of Skycruise operations across the globe did not break-even
in pure passenger terms. Operating airships was expensive
in terms of manpower costs, and it was seen that despite
the popularity, the profits would not come from the passenger
numbers, until the numbers of ground crew were reduced,
or seating capacity increased.
The first purpose built
airship terminal building, built since 1929 (photo credit
With the planning for
the 1988 season, Airship Industries were dealt a financial
blow when in February the U.S. Defense budgets were cut,
and thus the canceling of the large U.S. Navy order for
the larger Skyship 5000.
The company then had
to look for alternate additional sources for funding, However
the SK-600-01 returned from a successful mini Skyscruise
operation in Munich, and headed straight for Cardington,
where a advertising contract had been secured from local
brewer, Charles Wells, and the ship would operate local
sponsored and VIP flights from Cardington for the 1988 season.
of the early flights in May 1987 with the British Caledonian
Ian Griggs and Phil Keirle of Landscape Images (Landimages.co.uk)
This was followed by
operations in France with the Paris Skycruise operations,
and with the only CAA certified airship, which had obtained
advertising bookings from Konica in Germany, this meant
that the 1988 Skycruise operations could not take place.
The Skycruise Radlett
terminal was therefore closed and returned to the leasing
company Terapin portable buildings.
of the main problems was that despite popularity, passenger
revenue alone never came near covering even part of the
costs which had to be paid by the advertising on the side.
Also resistance from the locals for prolonged series of
flights who regarded it as the "advertisers airship"
produced some negative publicity for the sponsor, which
defeated the point of hiring the airship.
Regional flights were conducted for a week at a time in
various locations but did not have the appeal to the more
popular advertiser as flying over London and the wider audience,
and prestigious PR gained.
Did you fly from Radlett in an airship? What was it like?
The Skycruise flights
and operations were very popular and many flights were taken
over London. Do you have an memories or photos you wouldl
like to share and add to this page. Please contact
us with details.
in to land on the airfield. The square tower of St Albans
Cathedral can be seen in the mist on the horizon and the top
of the railway powerlines can be seen in the forground. A
sight for daily commuters who had a clear view of the airfield.
Griggs and Phil Keirle of Landscape Images (Landimages.co.uk)
special thanks to Alastair Reid and Martin Hull of Airship
Industries for thier assistance, personal photos and sharing
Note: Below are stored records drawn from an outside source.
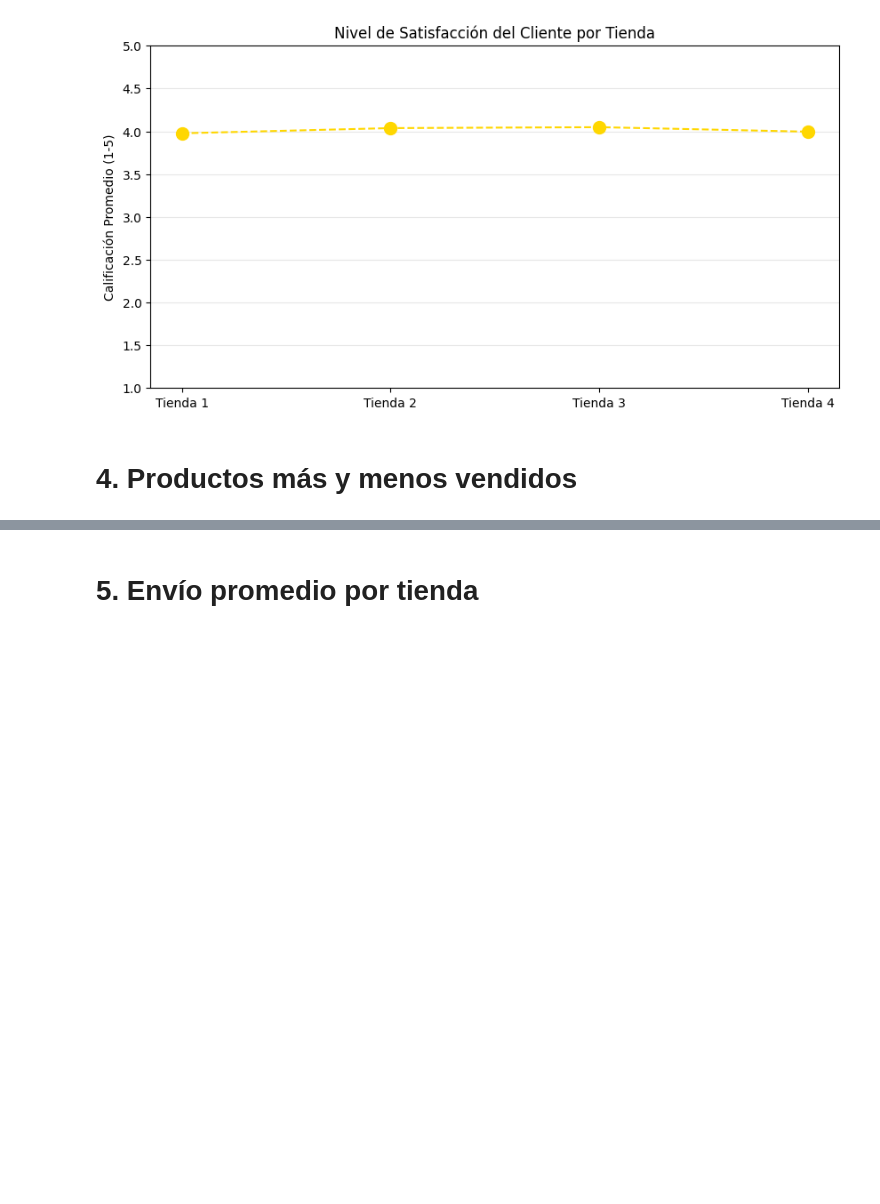
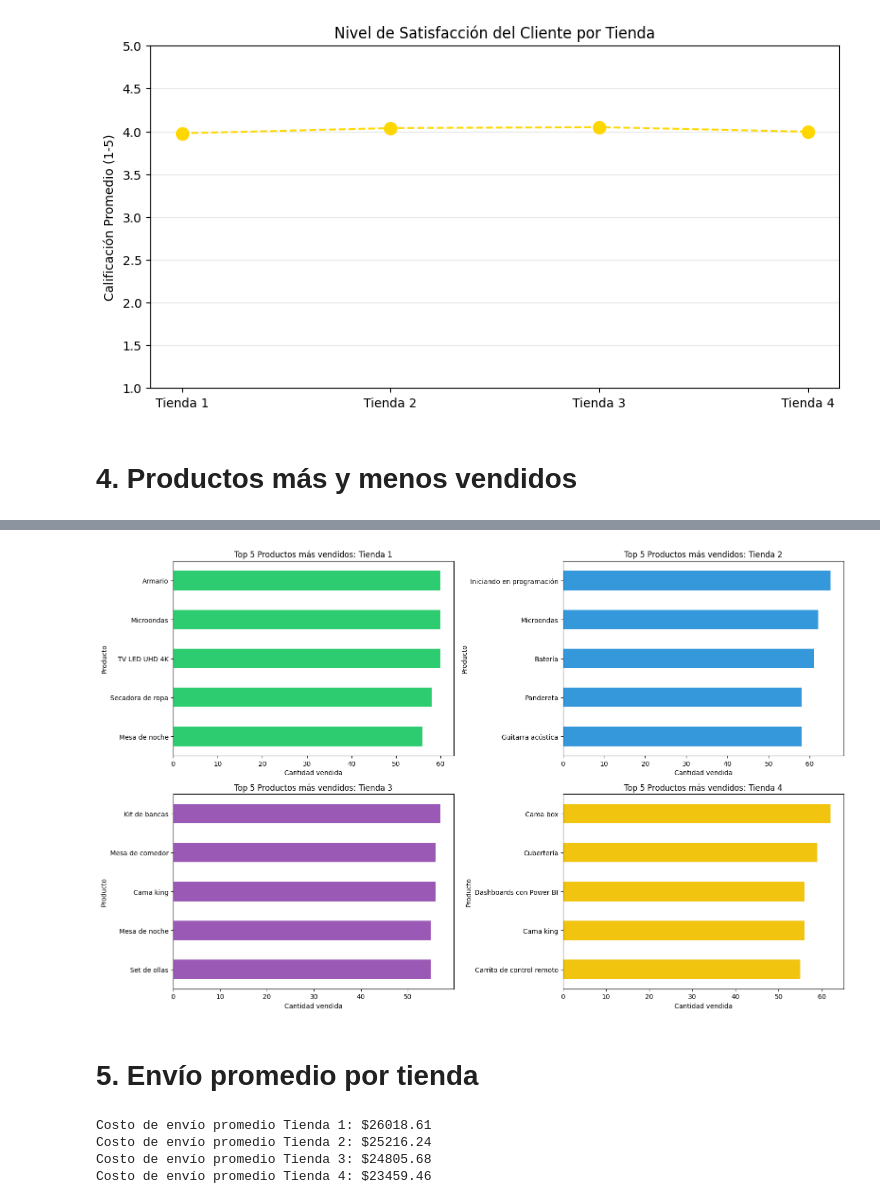
Before and after one commit to DAMS-1/Challenge-Alura-Store, a Jupyter notebook: AluraStoreLatam.ipynb, the cells around one changed output, grey strips where cells are left out. Drawn from its saved outputs; the diff is of its cells as text; code cells hidden in the pictures; blank space fills up the shorter version.

Commit message:
Productos mas y menos vendidos, y valor promedio envio

```diff
--- a/AluraStoreLatam.ipynb
+++ b/AluraStoreLatam.ipynb
@@ -140,3 +140,21 @@ plt.show()
 [figure]
 # %% [markdown]
 # 4. Productos más y menos vendidos
+# %%
+def analizar_productos(df, nombre_tienda):
+    conteo = df['Producto'].value_counts()
+    top_5 = conteo.head(5)
+    bottom_5 = conteo.tail(5)
+
+    print(f"--- {nombre_tienda} ---")
+    print("MÁS VENDIDOS:")
+    print(top_5)
+    print("\nMENOS VENDIDOS:")
+    print(bottom_5)
+    print("-" * 30 + "\n")
+    return top_5, bottom_5
+
+top1, bot1 = analizar_productos(tienda, "Tienda 1")
+top2, bot2 = analizar_productos(tienda2, "Tienda 2")
+top3, bot3 = analizar_productos(tienda3, "Tienda 3")
+top4, bot4 = analizar_productos(tienda4, "Tienda 4")
@@ -143,2 +179,38 @@ plt.show()
+# %%
+import matplotlib.pyplot as plt
+
+fig, axes = plt.subplots(2, 2, figsize=(16, 10))
+
+# Datos para iterar el gráfico
+tops = [top1, top2, top3, top4]
+nombres = ['Tienda 1', 'Tienda 2', 'Tienda 3', 'Tienda 4']
+colores = ['#2ecc71', '#3498db', '#9b59b6', '#f1c40f']
+
+for i, ax in enumerate(axes.flat):
+    tops[i].sort_values().plot(kind='barh', ax=ax, color=colores[i])
+    ax.set_title(f'Top 5 Productos más vendidos: {nombres[i]}')
+    ax.set_xlabel('Cantidad vendida')
+
+plt.tight_layout()
+plt.show()
+# %% [output]
+[figure, added]
 # %% [markdown]
 # 5. Envío promedio por tienda
+# %%
+# Calcular costo de envío promedio por tienda
+envio_tienda1 = tienda['Costo de envío'].mean()
+envio_tienda2 = tienda2['Costo de envío'].mean()
+envio_tienda3 = tienda3['Costo de envío'].mean()
+envio_tienda4 = tienda4['Costo de envío'].mean()
+
+# Mostrar resultados
+print(f"Costo de envío promedio Tienda 1: ${envio_tienda1:.2f}")
+print(f"Costo de envío promedio Tienda 2: ${envio_tienda2:.2f}")
+print(f"Costo de envío promedio Tienda 3: ${envio_tienda3:.2f}")
+print(f"Costo de envío promedio Tienda 4: ${envio_tienda4:.2f}")
+# %% [output]
+Costo de envío promedio Tienda 1: $26018.61
+Costo de envío promedio Tienda 2: $25216.24
+Costo de envío promedio Tienda 3: $24805.68
+Costo de envío promedio Tienda 4: $23459.46
```
Also changed, not shown: parts of 2 cells of this notebook.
their knowledge in compiling this page.
also to Ian Griggs and Phil Keirle of Landscape Images (Landimages.co.uk)
for allowing us to use the Radlett Skyship photos and for
capturing the Skyships from Radlett in the 1987 season,
from their excellent photgraphic website.
and Ticket Desk (photo credit Ian Reid)
the bar area (photo
credit Ian Reid)
view of the bar and passenger lounge seating area.
gift shop showing sale of books, photos, gifts and some very
collectable airship models
(photo credit Ian Reid)
of the Skycruise memorabilia available from the gift shop
(Alastair Lawson Collection)